I unfortunately don’t have the time right now to back this claim up with evidence, but it seems to me that this kind of conflation of consciousness and self-consciousness is fairly ubiquitous in at least some corners of the philosophy of mind (and action, actually). It’s certainly of a piece with a certain sort of methodology common in certain circles, what’s sometimes called the “first-person” methodology. (This sort of methodology is commonly adopted by those influenced by Richard Moran’s Authority and Estrangement, though I’m not entirely sure that Moran himself employs it, at least as I understand it.) The idea here is that we (for some reason) need to think of, for example, what it is to believe something from the first-person perspective, if we’re going to understand what belief is. The problem, from my perspective, is that, if you think of belief only from the first-person perspective, you’ll necessarily be thinking of specifically self-conscious belief. And so if you employ this methodology and, using it, produce arguments to the effect that all beliefs are self-conscious, or that belief is essentially self-conscious, that might be because you’ve begged the question, in the sense that your very methodology ensures that the only beliefs that will come into view for you (and so, perhaps, the only things you’ll be willing to call beliefs) will be self-conscious beliefs.
I’ll add that I’m not terribly confident in these criticisms.

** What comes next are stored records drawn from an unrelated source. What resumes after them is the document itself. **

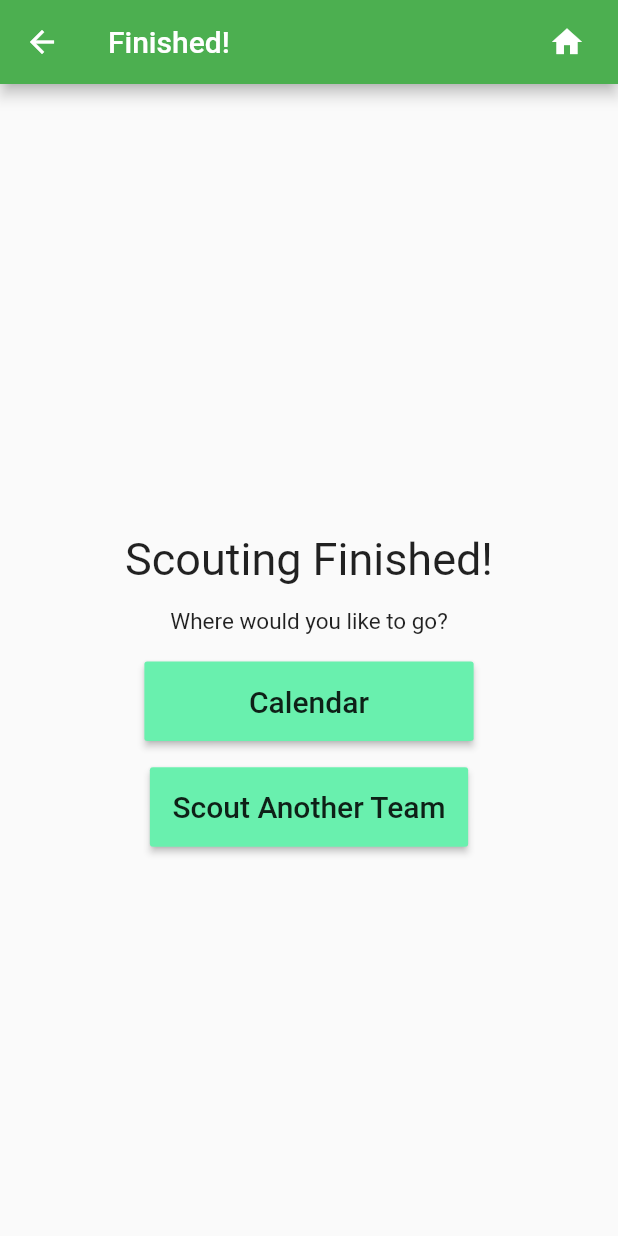
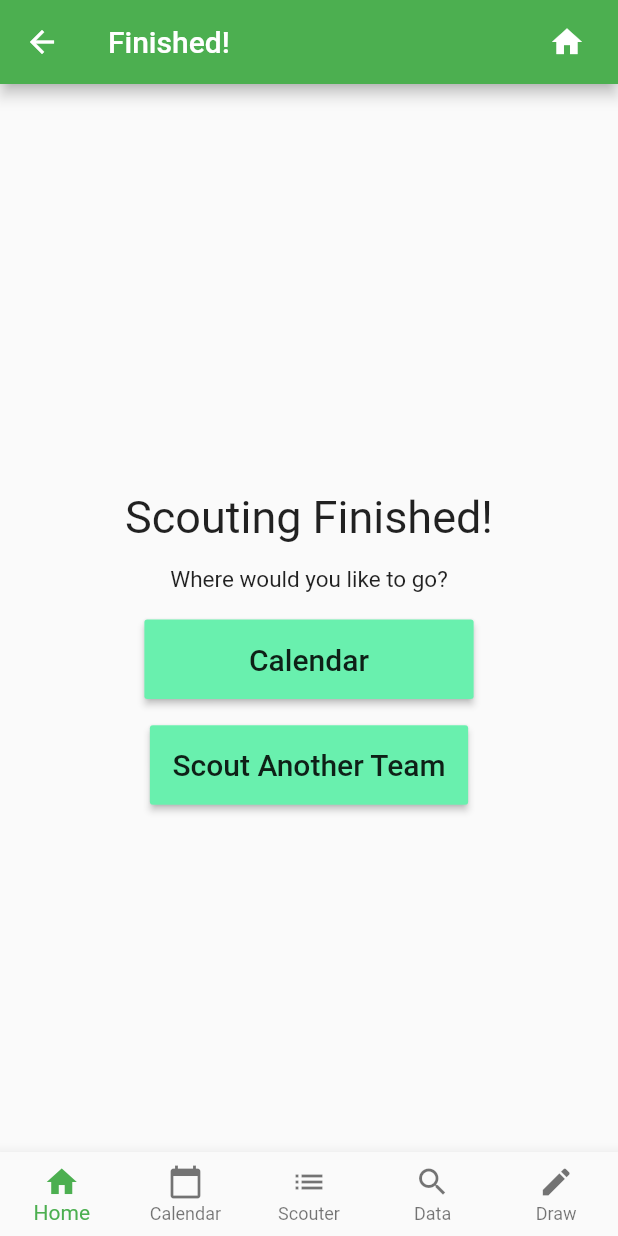
Before and after one commit to HHS-Team670/Mustang-App-Web, a Flutter app: the PostScouter screen opened by its route, on a phone screen of 412 x 824 dp. Run offline on Flutter 3.47's test engine with Material 2 defaults, Android fonts, the phone set to English and light mode, and no system bars; our stand-ins replace cloud_firestore, firebase_storage, flutter_colorpicker, flutter_speed_dial, table_calendar; accounts and stored records are empty.

Commit message:
fixed final bugs

```diff
--- a/mustang_app/lib/main.dart
+++ b/mustang_app/lib/main.dart
@@ -12,6 +12,7 @@ import 'endgamescouting.dart';
 import 'postscouter.dart';
 import 'matchendscouting.dart';
 import 'orientation_helpers.dart';
+import 'pitscouting.dart';
 
 void main() => runApp(MyApp());
 
@@ -91,6 +92,11 @@ class MyApp extends StatelessWidget {
         builder: (context) => TeamInfoDisplay(teamNumber: args['teamNumber']),
         settings: rotationSettings(settings, ScreenOrientation.portraitOnly),
       );
+    } else if (settings.name == PitScouter.route) {
+      return MaterialPageRoute(
+        builder: (context) => PitScouter(teamNumber: args['teamNumber']),
+        settings: rotationSettings(settings, ScreenOrientation.portraitOnly),
+      );
     }
     return null;
   }
--- a/mustang_app/lib/pitscouting.dart
+++ b/mustang_app/lib/pitscouting.dart
@@ -7,7 +7,7 @@ class PitScouter extends StatefulWidget {
   static const String route = '/PitScouter';
   static String _teamNumber;
 
-  PitScouter(teamNumber) {
+  PitScouter({String teamNumber}) {
     _teamNumber = teamNumber;
   }
 
--- a/mustang_app/lib/postscouter.dart
+++ b/mustang_app/lib/postscouter.dart
@@ -1,4 +1,5 @@
 import 'package:flutter/material.dart';
+import 'package:mustang_app/bottomnavbar.dart';
 
 import 'header.dart';
 import 'calendar.dart';
@@ -10,6 +11,7 @@ class PostScouter extends StatelessWidget {
   @override
   Widget build(BuildContext context) {
     return Scaffold(
+        bottomNavigationBar: BottomNavBar(context),
         appBar: Header(
           context,
           'Finished!',
@@ -39,6 +41,7 @@ class PostScouter extends StatelessWidget {
                     EdgeInsets.only(top: 7.5, left: 15, right: 15, bottom: 10),
                 child: RaisedButton(
                   onPressed: () {
+                    BottomNavBar.setSelected(Calendar.route);
                     Navigator.of(context).pushNamed(Calendar.route);
                   },
                   child: Text(
```
Also changed, not shown: 1 other file.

But they reflect considerations that make me suspicious of a lot of recent work in the philosophy of mind and action. At the very least, I’d like to hear a lot more about how philosophers like Bartlett and Braddon-Mitchell and Jackson (just to mention those I’ve mentioned here) think about the distinction between consciousness and self-consciousness.
Actually, Bartlett does, in a sense, discuss this issue (in section 4), though he does it under the guise of asking whether occurrent states can be unconscious. To me, though, it looks like these so-called unconscious states might be merely non-self-conscious, hence, perhaps, conscious. So I’d also like to know more about how these philosophers think of the distinction between the conscious and the unconscious. Or, more completely: how do we understanding the three-fold distinction between the conscious, the self-conscious, and the unconscious?